● Stored items from a collection
--- START ---
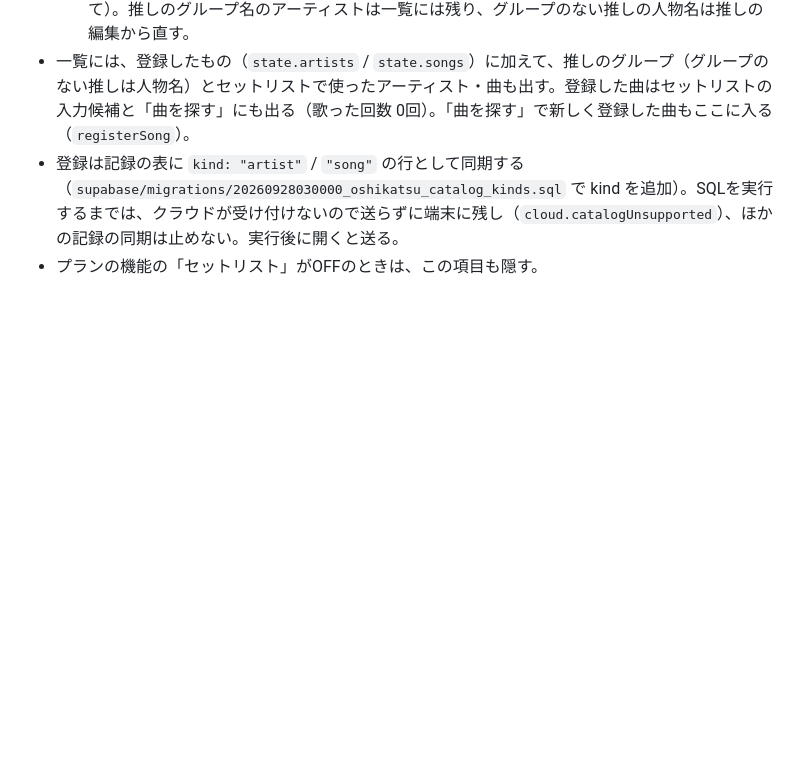
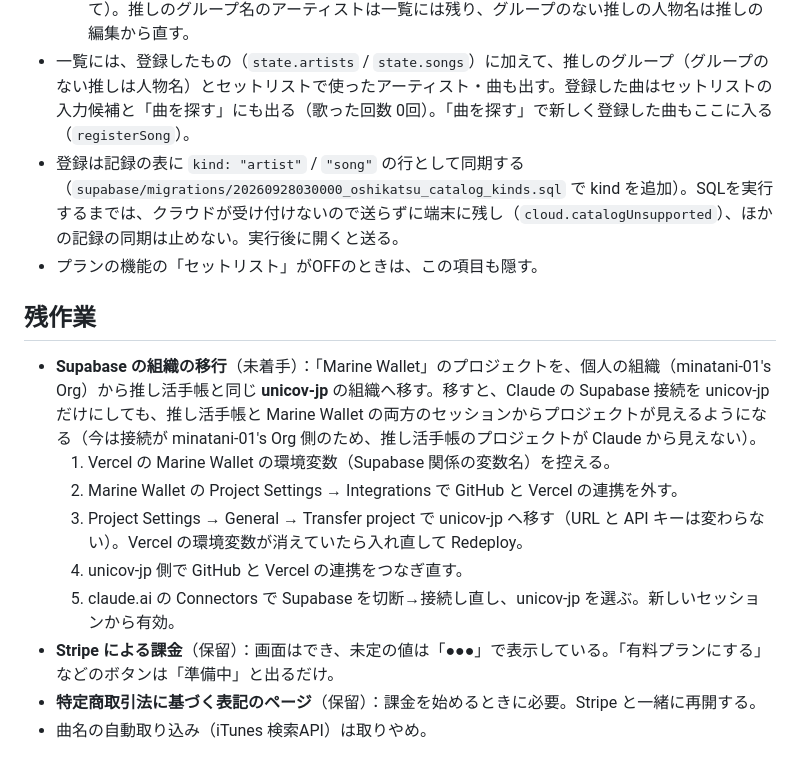
Before and after one commit to unicov-jp/OSHIKATSU-DIARY, a Markdown page: README.md, the part around the change. Drawn GitHub-style; blank space fills up the shorter version.

Commit message:
READMEに残作業（Supabaseの組織の移行・課金の保留）を記録する
Co-Authored-By: Claude Opus 5.5 <noreply@anthropic.com>
Claude-Session: https://claude.ai/code/session_01Vy66chyG5GZYpZdtTGV4U5

```diff
--- a/README.md
+++ b/README.md
@@ -312,3 +312,16 @@ LIVE記録の入力画面は、上の「LIVE記録を編集／セトリ記録を
 - 一覧には、登録したもの（`state.artists` / `state.songs`）に加えて、推しのグループ（グループのない推しは人物名）とセットリストで使ったアーティスト・曲も出す。登録した曲はセットリストの入力候補と「曲を探す」にも出る（歌った回数 0回）。「曲を探す」で新しく登録した曲もここに入る（`registerSong`）。
 - 登録は記録の表に `kind: "artist"` / `"song"` の行として同期する（`supabase/migrations/20260928030000_oshikatsu_catalog_kinds.sql` で kind を追加）。SQLを実行するまでは、クラウドが受け付けないので送らずに端末に残し（`cloud.catalogUnsupported`）、ほかの記録の同期は止めない。実行後に開くと送る。
 - プランの機能の「セットリスト」がOFFのときは、この項目も隠す。
+
+
+## 残作業
+
+- **Supabase の組織の移行**（未着手）：「Marine Wallet」のプロジェクトを、個人の組織（minatani-01's Org）から推し活手帳と同じ **unicov-jp** の組織へ移す。移すと、Claude の Supabase 接続を unicov-jp だけにしても、推し活手帳と Marine Wallet の両方のセッションからプロジェクトが見えるようになる（今は接続が minatani-01's Org 側のため、推し活手帳のプロジェクトが Claude から見えない）。
+  1. Vercel の Marine Wallet の環境変数（Supabase 関係の変数名）を控える。
+  2. Marine Wallet の Project Settings → Integrations で GitHub と Vercel の連携を外す。
+  3. Project Settings → General → Transfer project で unicov-jp へ移す（URL と API キーは変わらない）。Vercel の環境変数が消えていたら入れ直して Redeploy。
+  4. unicov-jp 側で GitHub と Vercel の連携をつなぎ直す。
+  5. claude.ai の Connectors で Supabase を切断→接続し直し、unicov-jp を選ぶ。新しいセッションから有効。
+- **Stripe による課金**（保留）：画面はでき、未定の値は「●●●」で表示している。「有料プランにする」などのボタンは「準備中」と出るだけ。
+- **特定商取引法に基づく表記のページ**（保留）：課金を始めるときに必要。Stripe と一緒に再開する。
+- 曲名の自動取り込み（iTunes 検索API）は取りやめ。
```
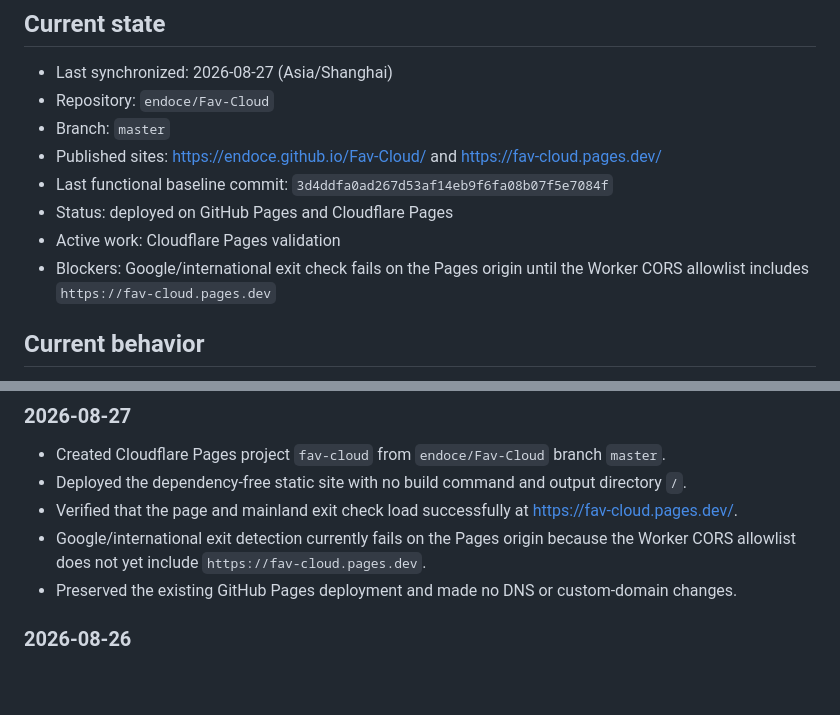
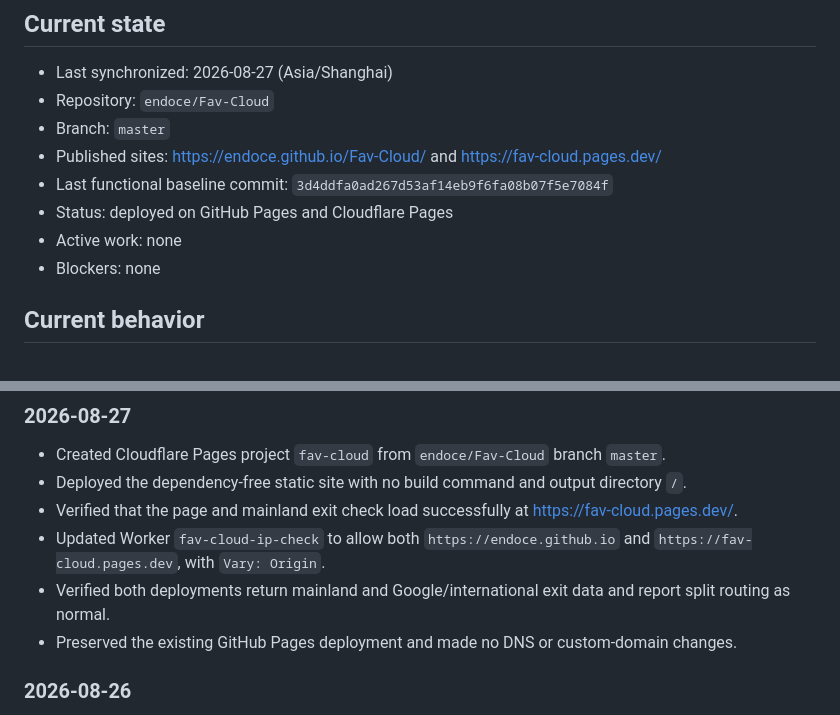
Before and after one commit to endoce/Fav-Cloud, a Markdown page: WORKLOG.md, 2 parts joined by grey strips. Drawn GitHub-style; blank space fills up the shorter version.

Commit message:
Record Worker CORS verification

```diff
--- a/WORKLOG.md
+++ b/WORKLOG.md
@@ -10,8 +10,8 @@ This file is the concise cross-device handoff record for humans and AI agents. R
 - Published sites: https://endoce.github.io/Fav-Cloud/ and https://fav-cloud.pages.dev/
 - Last functional baseline commit: `3d4ddfa0ad267d53af14eb9f6fa08b07f5e7084f`
 - Status: deployed on GitHub Pages and Cloudflare Pages
-- Active work: Cloudflare Pages validation
-- Blockers: Google/international exit check fails on the Pages origin until the Worker CORS allowlist includes `https://fav-cloud.pages.dev`
+- Active work: none
+- Blockers: none
 
 ## Current behavior
 
@@ -80,7 +80,8 @@ At the end of a material task:
 - Created Cloudflare Pages project `fav-cloud` from `endoce/Fav-Cloud` branch `master`.
 - Deployed the dependency-free static site with no build command and output directory `/`.
 - Verified that the page and mainland exit check load successfully at https://fav-cloud.pages.dev/.
-- Google/international exit detection currently fails on the Pages origin because the Worker CORS allowlist does not yet include `https://fav-cloud.pages.dev`.
+- Updated Worker `fav-cloud-ip-check` to allow both `https://endoce.github.io` and `https://fav-cloud.pages.dev`, with `Vary: Origin`.
+- Verified both deployments return mainland and Google/international exit data and report split routing as normal.
 - Preserved the existing GitHub Pages deployment and made no DNS or custom-domain changes.
 
 ### 2026-08-26
```
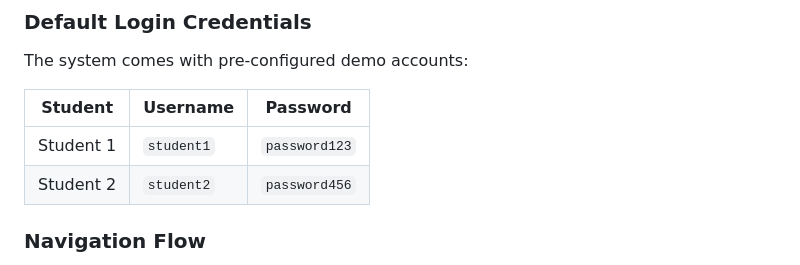
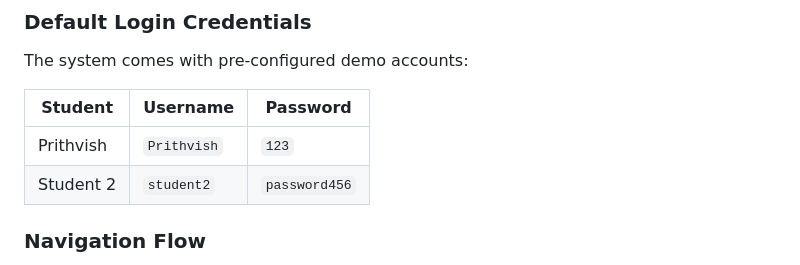
Before and after one commit to prithvishshukla/StudentPortal, a Markdown page: README.md, the part around the change. GitHub-like rendering.

```diff
--- a/README.md
+++ b/README.md
@@ -173,7 +173,7 @@ The system comes with pre-configured demo accounts:
 
 | Student | Username | Password |
 |---------|----------|----------|
-| Student 1 | `student1` | `password123` |
+| Prithvish | `Prithvish` | `123` |
 | Student 2 | `student2` | `password456` |
 
 ### Navigation Flow
```
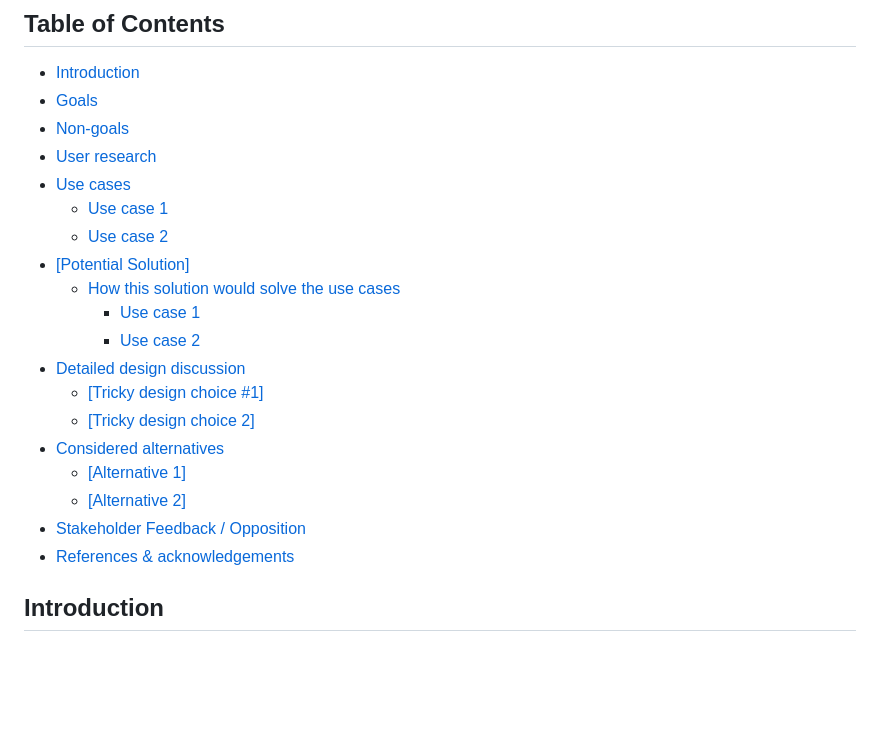
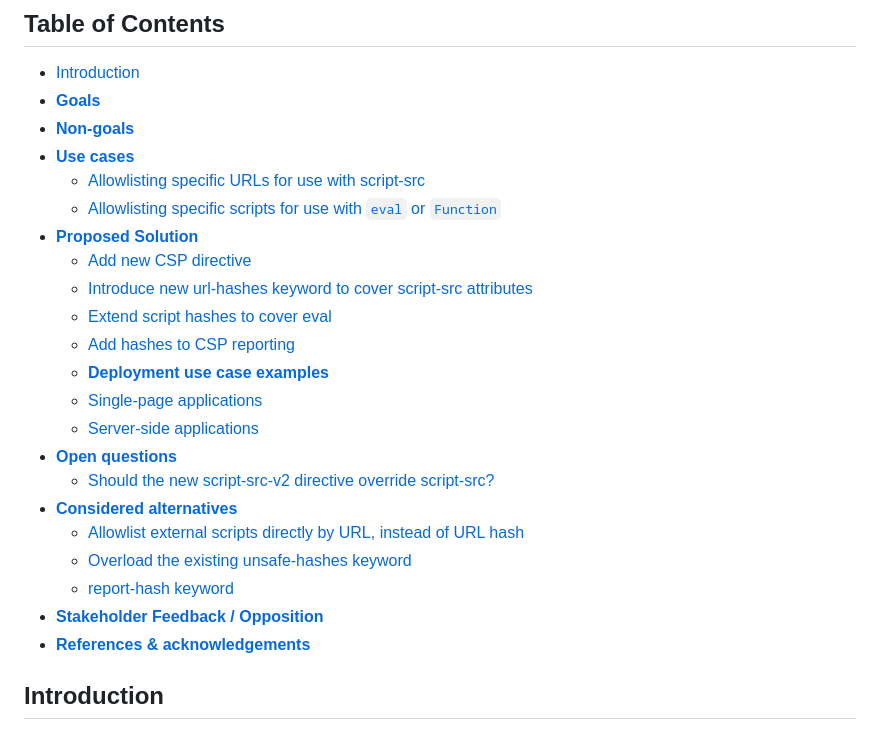
Before and after one commit to explainers-by-googlers/script-src-v2, a Markdown page: README.md, the part around the change. GitHub-like rendering; blank space fills up the shorter version.

Commit message:
Update table of contents

```diff
--- a/README.md
+++ b/README.md
@@ -17,24 +17,27 @@ feedback on the proposed solution. It has not been approved to ship in Chrome.
 <!-- DON'T EDIT THIS SECTION, INSTEAD RE-RUN doctoc TO UPDATE -->
 
 - [Introduction](#introduction)
-- [Goals](#goals)
-- [Non-goals](#non-goals)
-- [User research](#user-research)
-- [Use cases](#use-cases)
-  - [Use case 1](#use-case-1)
-  - [Use case 2](#use-case-2)
-- [[Potential Solution]](#potential-solution)
-  - [How this solution would solve the use cases](#how-this-solution-would-solve-the-use-cases)
-    - [Use case 1](#use-case-1-1)
-    - [Use case 2](#use-case-2-1)
-- [Detailed design discussion](#detailed-design-discussion)
-  - [[Tricky design choice #1]](#tricky-design-choice-1)
-  - [[Tricky design choice 2]](#tricky-design-choice-2)
-- [Considered alternatives](#considered-alternatives)
-  - [[Alternative 1]](#alternative-1)
-  - [[Alternative 2]](#alternative-2)
-- [Stakeholder Feedback / Opposition](#stakeholder-feedback--opposition)
-- [References & acknowledgements](#references--acknowledgements)
+- [**Goals**](#goals)
+- [<strong>Non-goals</strong>](#strongnon-goalsstrong)
+- [**Use cases**](#use-cases)
+  - [Allowlisting specific URLs for use with script-src](#allowlisting-specific-urls-for-use-with-script-src)
+  - [Allowlisting specific scripts for use with `eval` or `Function`](#allowlisting-specific-scripts-for-use-with-eval-or-function)
+- [**Proposed Solution**](#proposed-solution)
+  - [Add new CSP directive](#add-new-csp-directive)
+  - [Introduce new url-hashes keyword to cover script-src attributes](#introduce-new-url-hashes-keyword-to-cover-script-src-attributes)
+  - [Extend script hashes to cover eval](#extend-script-hashes-to-cover-eval)
+  - [Add hashes to CSP reporting](#add-hashes-to-csp-reporting)
+  - [**Deployment use case examples**](#deployment-use-case-examples)
+  - [Single-page applications](#single-page-applications)
+  - [Server-side applications](#server-side-applications)
+- [**Open questions**](#open-questions)
+  - [Should the new script-src-v2 directive override script-src?](#should-the-new-script-src-v2-directive-override-script-src)
+- [**Considered alternatives**](#considered-alternatives)
+  - [Allowlist external scripts directly by URL, instead of URL hash](#allowlist-external-scripts-directly-by-url-instead-of-url-hash)
+  - [Overload the existing unsafe-hashes keyword](#overload-the-existing-unsafe-hashes-keyword)
+  - [report-hash keyword](#report-hash-keyword)
+- [**Stakeholder Feedback / Opposition**](#stakeholder-feedback--opposition)
+- [**References & acknowledgements**](#references--acknowledgements)
 
 <!-- END doctoc generated TOC please keep comment here to allow auto update -->
 
```
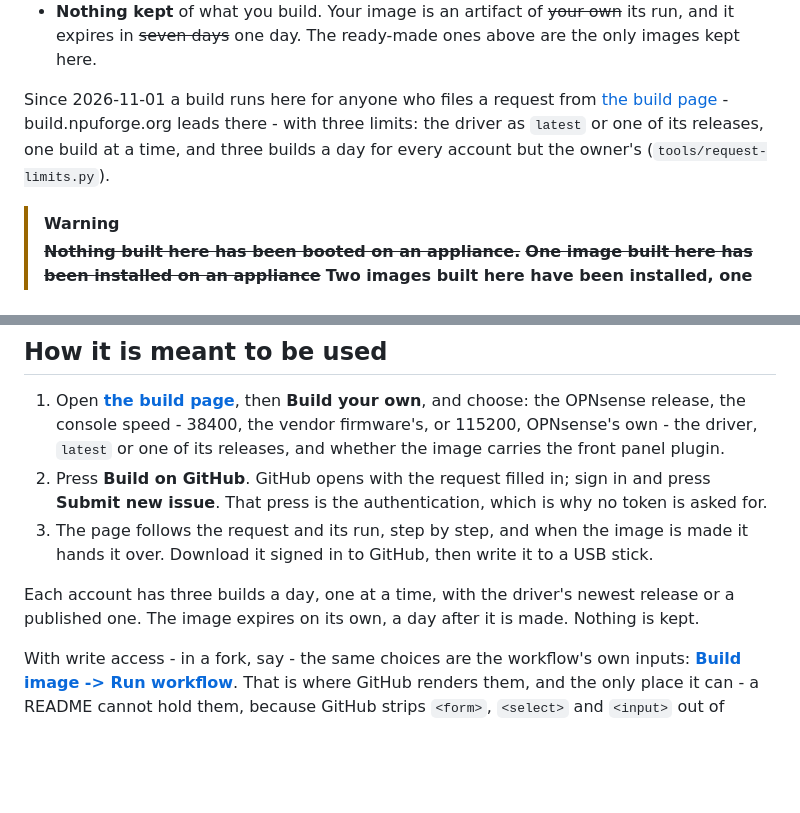
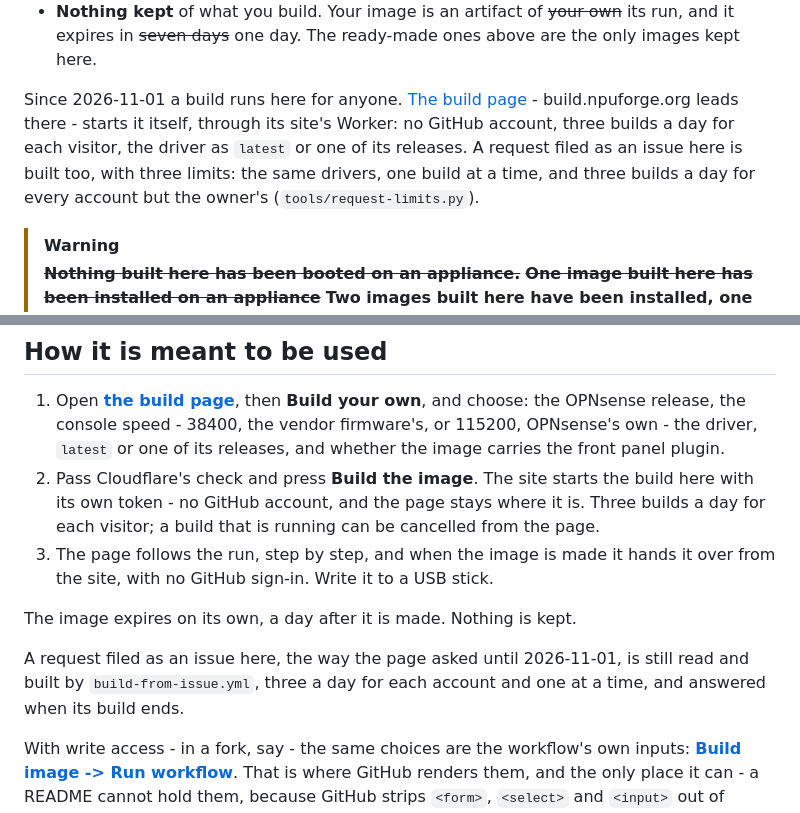
Before and after one commit to AbdelmonemAwad/xgs-image-builder, a Markdown page: README.md, 2 parts joined by grey strips. Drawn GitHub-style; blank space fills up the shorter version.

Commit message:
README: the build page builds here itself, without a GitHub account (#73)

```diff
--- a/README.md
+++ b/README.md
@@ -131,8 +131,11 @@ An image built here installs that project's newest release, so it carries what t
 - **Nothing kept** of what you build. Your image is an artifact of ~~your own~~ its run, and it expires
   in ~~seven days~~ one day. The ready-made ones above are the only images kept here.
 
-Since 2026-11-01 a build runs here for anyone who files a request from
-[the build page](https://npuforge.org/build/) - build.npuforge.org leads there - with three limits: the driver as `latest` or one of its releases, one build at a time, and three builds a day for every account but the owner's (`tools/request-limits.py`).
+Since 2026-11-01 a build runs here for anyone. [The build page](https://npuforge.org/build/) -
+build.npuforge.org leads there - starts it itself, through its site's Worker: no GitHub account,
+three builds a day for each visitor, the driver as `latest` or one of its releases. A request filed
+as an issue here is built too, with three limits: the same drivers, one build at a time, and three
+builds a day for every account but the owner's (`tools/request-limits.py`).
 
 > [!WARNING]
 > ~~**Nothing built here has been booted on an appliance.**~~ ~~**One image built here has been
@@ -150,13 +153,17 @@ Since 2026-11-01 a build runs here for anyone who files a request from
 1. Open **[the build page](https://npuforge.org/build/)**, then **Build your own**, and choose: the OPNsense release,
    the console speed - 38400, the vendor firmware's, or 115200, OPNsense's own - the driver, `latest`
    or one of its releases, and whether the image carries the front panel plugin.
-2. Press **Build on GitHub**. GitHub opens with the request filled in; sign in and press **Submit new
-   issue**. That press is the authentication, which is why no token is asked for.
-3. The page follows the request and its run, step by step, and when the image is made it hands it
-   over. Download it signed in to GitHub, then write it to a USB stick.
+2. Pass Cloudflare's check and press **Build the image**. The site starts the build here with its
+   own token - no GitHub account, and the page stays where it is. Three builds a day for each
+   visitor; a build that is running can be cancelled from the page.
+3. The page follows the run, step by step, and when the image is made it hands it over from the
+   site, with no GitHub sign-in. Write it to a USB stick.
 
-Each account has three builds a day, one at a time, with the driver's newest release or a published
-one. The image expires on its own, a day after it is made. Nothing is kept.
+The image expires on its own, a day after it is made. Nothing is kept.
+
+A request filed as an issue here, the way the page asked until 2026-11-01, is still read and built
+by `build-from-issue.yml`, three a day for each account and one at a time, and answered when its
+build ends.
 
 With write access - in a fork, say - the same choices are the workflow's own inputs:
 **[Build image -> Run workflow](../../actions/workflows/build.yml)**. That is where GitHub renders
```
--- END ---
● WORK ORDER
Check each line of the data above for the string "keyword", and copy the ones that have it.

● SOLUTION FOR THIS EXERCISE
+  - [Introduce new url-hashes keyword to cover script-src attributes](#introduce-new-url-hashes-keyword-to-cover-script-src-attributes)
+  - [Overload the existing unsafe-hashes keyword](#overload-the-existing-unsafe-hashes-keyword)
+  - [report-hash keyword](#report-hash-keyword)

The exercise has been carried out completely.